### Source records
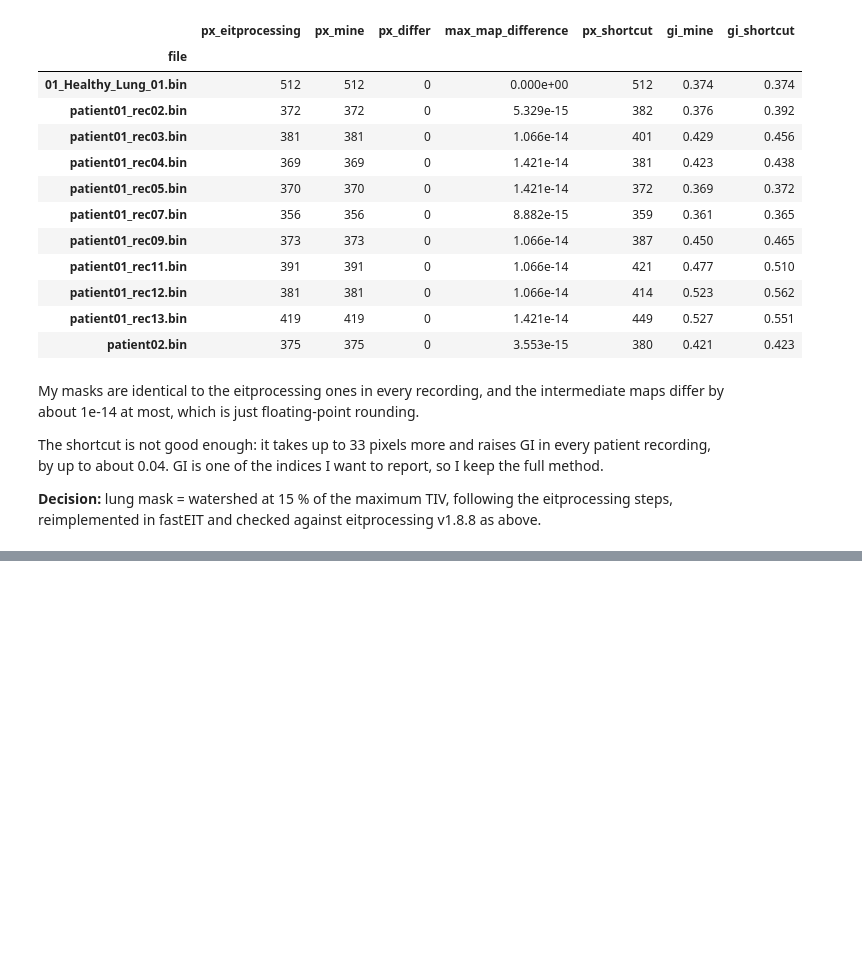
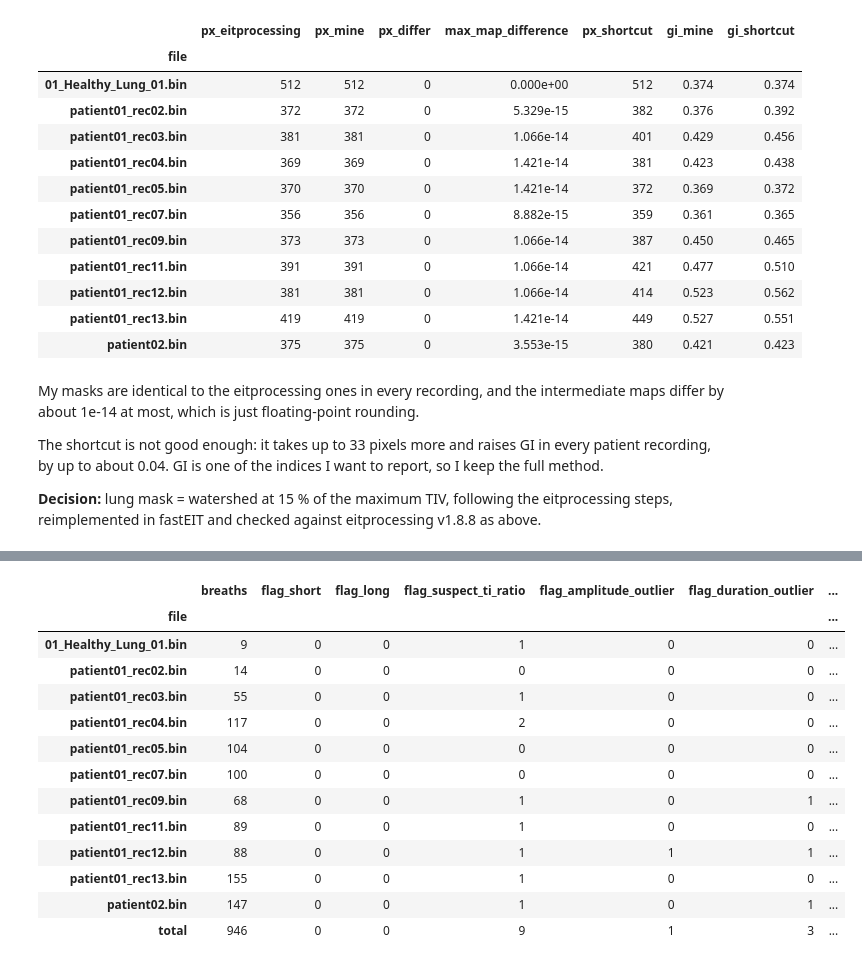
Before and after one commit to Kernel236/fastEIT, a Jupyter notebook: notebooks/05_preprocessing_choices.ipynb, the cells around one changed output, grey strips where cells are left out. Saved outputs shown, nothing was run; the diff lists cells and outputs as text; code cells hidden in the pictures; blank space fills up the shorter version.

```diff
--- a/notebooks/05_preprocessing_choices.ipynb
+++ b/notebooks/05_preprocessing_choices.ipynb
@@ -762,0 +929,46 @@ fastEIT and checked against eitprocessing v1.8.8 as above.
+# %%
+def quality_flags(g, fs, breaths, near_invalid, window=21):
+    start, peak, end = breaths.T
+    duration = (end - start) / fs
+    ti_ratio = (peak - start) / (end - start)
+    amplitude = pd.Series((2 * g[peak] - g[start] - g[end]) / 2)
+    local = dict(window=window, center=True, min_periods=5)
+    amp_ratio = amplitude / amplitude.rolling(**local).median()
+    dur_ratio = pd.Series(duration) / pd.Series(duration).rolling(**local).median()
+    flags = pd.DataFrame({
+        "flag_short": duration < 0.5, "flag_long": duration > 20,
+        "flag_suspect_ti_ratio": (ti_ratio < 0.2) | (ti_ratio > 0.6),
+        "flag_amplitude_outlier": ((amp_ratio < 0.5) | (amp_ratio > 2)).values,
+        "flag_duration_outlier": (dur_ratio > 2).values,
+        "flag_invalid_data": near_invalid,
+    })
+    flags["is_valid"] = ~flags.any(axis=1)
+    return flags, amp_ratio.values, dur_ratio.values
+
+
+rows, flag_cache = [], {}
+for name, (g, fs, breaths, near_invalid, t) in breath_inputs.items():
+    flags, amp_ratio, dur_ratio = quality_flags(g, fs, breaths, near_invalid)
+    flag_cache[name] = (flags, amp_ratio, dur_ratio)
+    row = {"file": name, "breaths": len(flags)}
+    row.update(flags.drop(columns="is_valid").sum().astype(int).to_dict())
+    row["valid"] = int(flags.is_valid.sum())
+    rows.append(row)
+counts = pd.DataFrame(rows).set_index("file")
+counts.loc["total"] = counts.sum()
+counts
+# %% [output]
+|  | breaths | flag_short | flag_long | flag_suspect_ti_ratio | flag_amplitude_outlier | flag_duration_outlier | ... |
+| file |  |  |  |  |  |  | ... |
+| 01_Healthy_Lung_01.bin | 9 | 0 | 0 | 1 | 0 | 0 | ... |
+| patient01_rec02.bin | 14 | 0 | 0 | 0 | 0 | 0 | ... |
+| patient01_rec03.bin | 55 | 0 | 0 | 1 | 0 | 0 | ... |
+| patient01_rec04.bin | 117 | 0 | 0 | 2 | 0 | 0 | ... |
+| patient01_rec05.bin | 104 | 0 | 0 | 0 | 0 | 0 | ... |
+| patient01_rec07.bin | 100 | 0 | 0 | 0 | 0 | 0 | ... |
+| patient01_rec09.bin | 68 | 0 | 0 | 1 | 0 | 1 | ... |
+| patient01_rec11.bin | 89 | 0 | 0 | 1 | 0 | 0 | ... |
+| patient01_rec12.bin | 88 | 0 | 0 | 1 | 1 | 1 | ... |
+| patient01_rec13.bin | 155 | 0 | 0 | 1 | 0 | 0 | ... |
+| patient02.bin | 147 | 0 | 0 | 1 | 0 | 1 | ... |
+| total | 946 | 0 | 0 | 9 | 1 | 3 | ... |
```
Also changed, not shown: parts of 8 cells of this notebook.
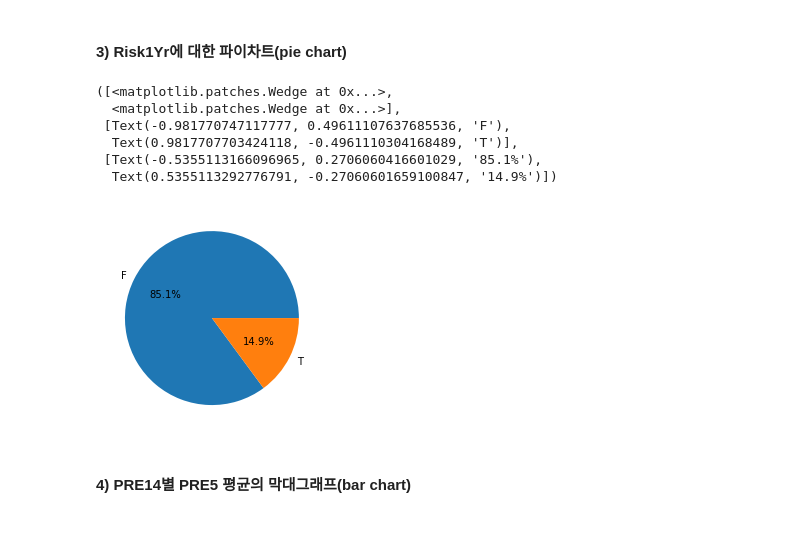
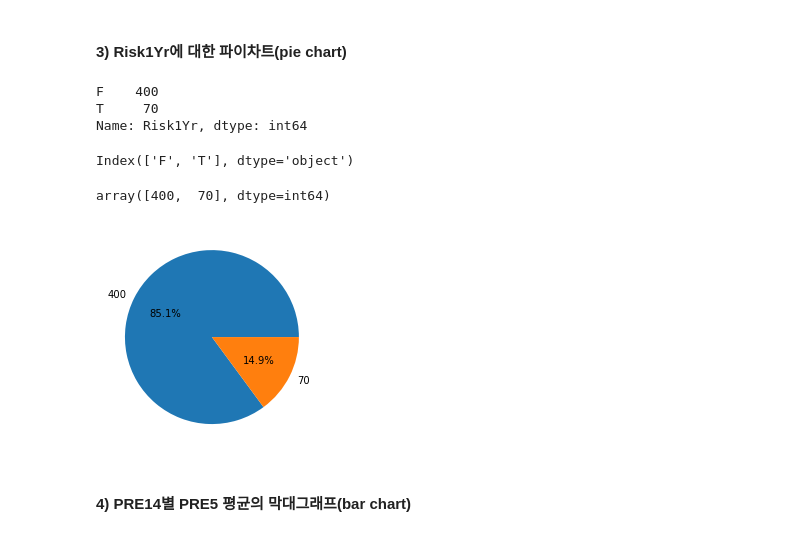
Before and after one commit to HongJungWan/HongJungWan-MachineLearning-study, a Jupyter notebook: Foundation/Numpy_Pandas_Matplotlib.ipynb, the cells around one changed output. Saved outputs shown, nothing was run; the diff lists cells and outputs as text; code cells hidden in the pictures.

Commit message:
[refactor] Numpy_Pandas_Matplotlib

```diff
--- a/Foundation/Numpy_Pandas_Matplotlib.ipynb
+++ b/Foundation/Numpy_Pandas_Matplotlib.ipynb
@@ -442,22 +495,26 @@ Text(0.5, 1.0, 'Histogram of AGE #2')
 [figure]
 # %% [markdown]
 #### 3) Risk1Yr에 대한 파이차트(pie chart)
-# %%
-a = ThoraricSurgery['Risk1Yr'][ThoraricSurgery['Risk1Yr']=="F"].count()
-b = ThoraricSurgery['Risk1Yr'][ThoraricSurgery['Risk1Yr']=="T"].count()
-
-ratio = [a,b]
-labels = ['F', 'T']
-
-plt.pie(ratio, labels=labels, autopct='%.1f%%')
-# %% [output]
-([<matplotlib.patches.Wedge at 0x...>,
-  <matplotlib.patches.Wedge at 0x...>],
- [Text(-0.981770747117777, 0.49611107637685536, 'F'),
-  Text(0.9817707703424118, -0.4961110304168489, 'T')],
- [Text(-0.5355113166096965, 0.2706060416601029, '85.1%'),
-  Text(0.5355113292776791, -0.27060601659100847, '14.9%')])
-[figure, removed]
+# %%
+counts = ThoraricSurgery.Risk1Yr.value_counts()
+# %%
+counts
+# %% [output]
+F    400
+T     70
+Name: Risk1Yr, dtype: int64
+# %%
+counts.index
+# %% [output]
+Index(['F', 'T'], dtype='object')
+# %%
+counts.unique()
+# %% [output]
+array([400,  70], dtype=int64)
+# %%
+plt.pie(counts.values, labels=counts.unique(), autopct = '%.1f%%');
+# %% [output]
+[figure, added]
 # %% [markdown]
 #### 4) PRE14별 PRE5 평균의 막대그래프(bar chart)
 # %%
```
Also changed, not shown: parts of 11 cells of this notebook.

### What the exercise asks
Reproduce the material above verbatim; omit every picture.

### Solution to the problem
Before and after one commit to Kernel236/fastEIT, a Jupyter notebook: notebooks/05_preprocessing_choices.ipynb, the cells around one changed output, grey strips where cells are left out. Saved outputs shown, nothing was run; the diff lists cells and outputs as text; code cells hidden in the pictures; blank space fills up the shorter version.

```diff
--- a/notebooks/05_preprocessing_choices.ipynb
+++ b/notebooks/05_preprocessing_choices.ipynb
@@ -762,0 +929,46 @@ fastEIT and checked against eitprocessing v1.8.8 as above.
+# %%
+def quality_flags(g, fs, breaths, near_invalid, window=21):
+    start, peak, end = breaths.T
+    duration = (end - start) / fs
+    ti_ratio = (peak - start) / (end - start)
+    amplitude = pd.Series((2 * g[peak] - g[start] - g[end]) / 2)
+    local = dict(window=window, center=True, min_periods=5)
+    amp_ratio = amplitude / amplitude.rolling(**local).median()
+    dur_ratio = pd.Series(duration) / pd.Series(duration).rolling(**local).median()
+    flags = pd.DataFrame({
+        "flag_short": duration < 0.5, "flag_long": duration > 20,
+        "flag_suspect_ti_ratio": (ti_ratio < 0.2) | (ti_ratio > 0.6),
+        "flag_amplitude_outlier": ((amp_ratio < 0.5) | (amp_ratio > 2)).values,
+        "flag_duration_outlier": (dur_ratio > 2).values,
+        "flag_invalid_data": near_invalid,
+    })
+    flags["is_valid"] = ~flags.any(axis=1)
+    return flags, amp_ratio.values, dur_ratio.values
+
+
+rows, flag_cache = [], {}
+for name, (g, fs, breaths, near_invalid, t) in breath_inputs.items():
+    flags, amp_ratio, dur_ratio = quality_flags(g, fs, breaths, near_invalid)
+    flag_cache[name] = (flags, amp_ratio, dur_ratio)
+    row = {"file": name, "breaths": len(flags)}
+    row.update(flags.drop(columns="is_valid").sum().astype(int).to_dict())
+    row["valid"] = int(flags.is_valid.sum())
+    rows.append(row)
+counts = pd.DataFrame(rows).set_index("file")
+counts.loc["total"] = counts.sum()
+counts
+# %% [output]
+|  | breaths | flag_short | flag_long | flag_suspect_ti_ratio | flag_amplitude_outlier | flag_duration_outlier | ... |
+| file |  |  |  |  |  |  | ... |
+| 01_Healthy_Lung_01.bin | 9 | 0 | 0 | 1 | 0 | 0 | ... |
+| patient01_rec02.bin | 14 | 0 | 0 | 0 | 0 | 0 | ... |
+| patient01_rec03.bin | 55 | 0 | 0 | 1 | 0 | 0 | ... |
+| patient01_rec04.bin | 117 | 0 | 0 | 2 | 0 | 0 | ... |
+| patient01_rec05.bin | 104 | 0 | 0 | 0 | 0 | 0 | ... |
+| patient01_rec07.bin | 100 | 0 | 0 | 0 | 0 | 0 | ... |
+| patient01_rec09.bin | 68 | 0 | 0 | 1 | 0 | 1 | ... |
+| patient01_rec11.bin | 89 | 0 | 0 | 1 | 0 | 0 | ... |
+| patient01_rec12.bin | 88 | 0 | 0 | 1 | 1 | 1 | ... |
+| patient01_rec13.bin | 155 | 0 | 0 | 1 | 0 | 0 | ... |
+| patient02.bin | 147 | 0 | 0 | 1 | 0 | 1 | ... |
+| total | 946 | 0 | 0 | 9 | 1 | 3 | ... |
```
Also changed, not shown: parts of 8 cells of this notebook.
Before and after one commit to HongJungWan/HongJungWan-MachineLearning-study, a Jupyter notebook: Foundation/Numpy_Pandas_Matplotlib.ipynb, the cells around one changed output. Saved outputs shown, nothing was run; the diff lists cells and outputs as text; code cells hidden in the pictures.

Commit message:
[refactor] Numpy_Pandas_Matplotlib

```diff
--- a/Foundation/Numpy_Pandas_Matplotlib.ipynb
+++ b/Foundation/Numpy_Pandas_Matplotlib.ipynb
@@ -442,22 +495,26 @@ Text(0.5, 1.0, 'Histogram of AGE #2')
 [figure]
 # %% [markdown]
 #### 3) Risk1Yr에 대한 파이차트(pie chart)
-# %%
-a = ThoraricSurgery['Risk1Yr'][ThoraricSurgery['Risk1Yr']=="F"].count()
-b = ThoraricSurgery['Risk1Yr'][ThoraricSurgery['Risk1Yr']=="T"].count()
-
-ratio = [a,b]
-labels = ['F', 'T']
-
-plt.pie(ratio, labels=labels, autopct='%.1f%%')
-# %% [output]
-([<matplotlib.patches.Wedge at 0x...>,
-  <matplotlib.patches.Wedge at 0x...>],
- [Text(-0.981770747117777, 0.49611107637685536, 'F'),
-  Text(0.9817707703424118, -0.4961110304168489, 'T')],
- [Text(-0.5355113166096965, 0.2706060416601029, '85.1%'),
-  Text(0.5355113292776791, -0.27060601659100847, '14.9%')])
-[figure, removed]
+# %%
+counts = ThoraricSurgery.Risk1Yr.value_counts()
+# %%
+counts
+# %% [output]
+F    400
+T     70
+Name: Risk1Yr, dtype: int64
+# %%
+counts.index
+# %% [output]
+Index(['F', 'T'], dtype='object')
+# %%
+counts.unique()
+# %% [output]
+array([400,  70], dtype=int64)
+# %%
+plt.pie(counts.values, labels=counts.unique(), autopct = '%.1f%%');
+# %% [output]
+[figure, added]
 # %% [markdown]
 #### 4) PRE14별 PRE5 평균의 막대그래프(bar chart)
 # %%
```
Also changed, not shown: parts of 11 cells of this notebook.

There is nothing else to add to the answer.